Before and after images:
◆ ◆ ◆ ◆

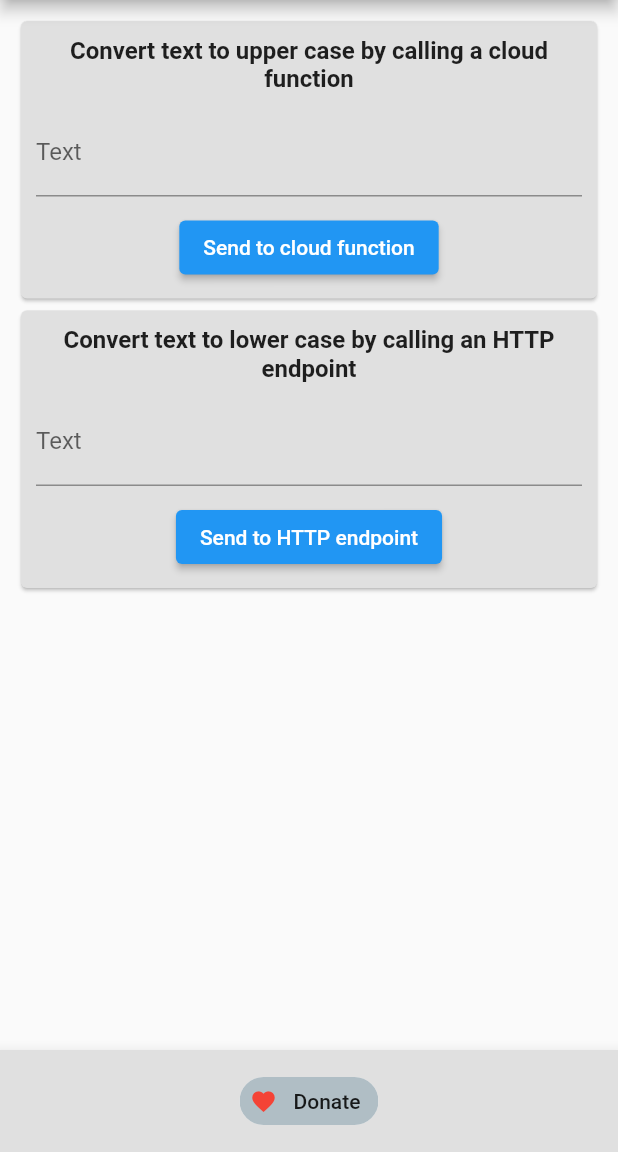
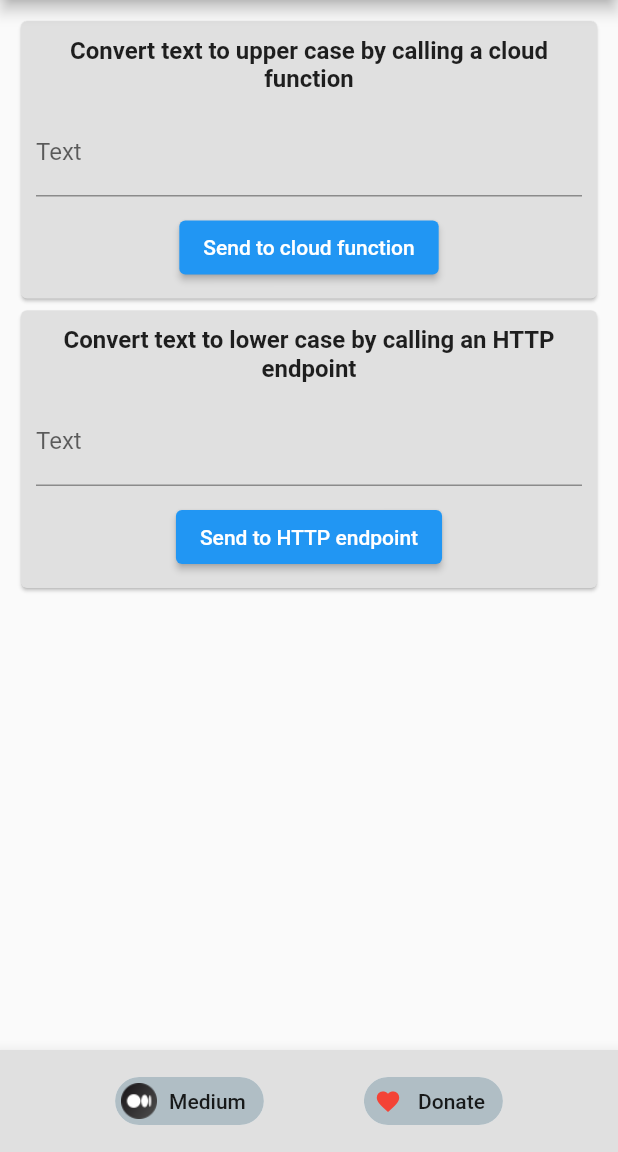
Before and after one commit to xeladu/flutter_firebase, a Flutter app: the screen it shows after launch, after a tap on "Cloud Functions", on a phone screen of 412 x 824 dp, the part 84-1236 px from its top. Run offline on Flutter 3.47's test engine with Material 2 defaults, Android fonts, the phone set to English and light mode, and no system bars; our stand-ins replace cloud_firestore, cloud_functions, dio, firebase_auth, firebase_core, firebase_remote_config and 2 more; missing offline and left inert: firebase_app_check; accounts and stored records are empty; generated files the repository leaves out were written again.

Commit message:
Add Remote Config example

```diff
--- a/lib/main.dart
+++ b/lib/main.dart
@@ -1,8 +1,10 @@
 import 'package:firebase_core/firebase_core.dart';
+import 'package:firebase_remote_config/firebase_remote_config.dart';
 import 'package:flutter/material.dart';
 import 'package:flutter_firebase/pages/auth_page.dart';
 import 'package:flutter_firebase/pages/firestore_page.dart';
 import 'package:flutter_firebase/pages/functions_page.dart';
+import 'package:flutter_firebase/pages/remote_config_page.dart';
 import 'package:flutter_firebase/pages/storage_page.dart';
 import 'package:flutter_firebase/widgets/custom_bottom_app_bar.dart';
 import 'package:firebase_app_check/firebase_app_check.dart';
@@ -11,8 +13,19 @@ import 'firebase_options.dart';
 
 Future<void> main() async {
   WidgetsFlutterBinding.ensureInitialized();
+
   await Firebase.initializeApp(options: DefaultFirebaseOptions.currentPlatform);
+
   await FirebaseAppCheck.instance.activate();
+
+  // do not use these durations in production as the server limit will be reached very quickly!
+  await FirebaseRemoteConfig.instance.setConfigSettings(RemoteConfigSettings(
+    fetchTimeout: const Duration(minutes: 1),
+    minimumFetchInterval: const Duration(minutes: 1),
+  ));
+  await FirebaseRemoteConfig.instance
+      .setDefaults(const {"platformString": "Hello!"});
+
   runApp(const MyApp());
 }
 
@@ -86,6 +99,15 @@ class _State extends State<HomePage> {
                         builder: (context) => const StoragePage()));
                   },
                   child: const Text("Storage"))),
+          Container(height: 10),
+          Padding(
+              padding: const EdgeInsets.symmetric(horizontal: 12),
+              child: ElevatedButton(
+                  onPressed: () {
+                    Navigator.of(context).push(MaterialPageRoute(
+                        builder: (context) => const RemoteConfigPage()));
+                  },
+                  child: const Text("Remote Config"))),
         ])));
   }
 }
--- a/lib/pages/functions_page.dart
+++ b/lib/pages/functions_page.dart
@@ -20,7 +20,7 @@ class _State extends State<FunctionsPage> {
       appBar: AppBar(title: const Center(child: Text("Firebase Storage"))),
       bottomNavigationBar: const CustomBottomAppBar(
           showGitHubLink: false,
-          showMediumLink: false,
+          showMediumLink: true,
           customMediumLink:
               "https://levelup.gitconnected.com/how-to-work-with-firebase-cloud-functions-from-a-flutter-app-fb818c01b0db"),
       body: Padding(
--- a/pubspec.yaml
+++ b/pubspec.yaml
@@ -37,9 +37,11 @@ dependencies:
   cloud_firestore: ^3.4.3
   cloud_functions: ^3.3.3
   dio: ^4.0.6
+  firebase_analytics: ^9.3.6
   firebase_app_check: ^0.0.6+18
   firebase_auth: ^3.4.2
   firebase_core: ^1.20.0
+  firebase_remote_config: ^2.0.18
   firebase_storage: ^10.3.4
   image_picker: ^0.8.5+3
   url_launcher: ^6.1.2
```
Also changed, not shown: lib/pages/remote_config_page.dart (added, +43 -0 lines), pubspec.lock, 2 other files.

◆ ◆ ◆ ◆

> _Required work_:
Search each line of the entries for the string "main", then say how many lines have it. Reply with the number only.

> _Answer to this task_:
3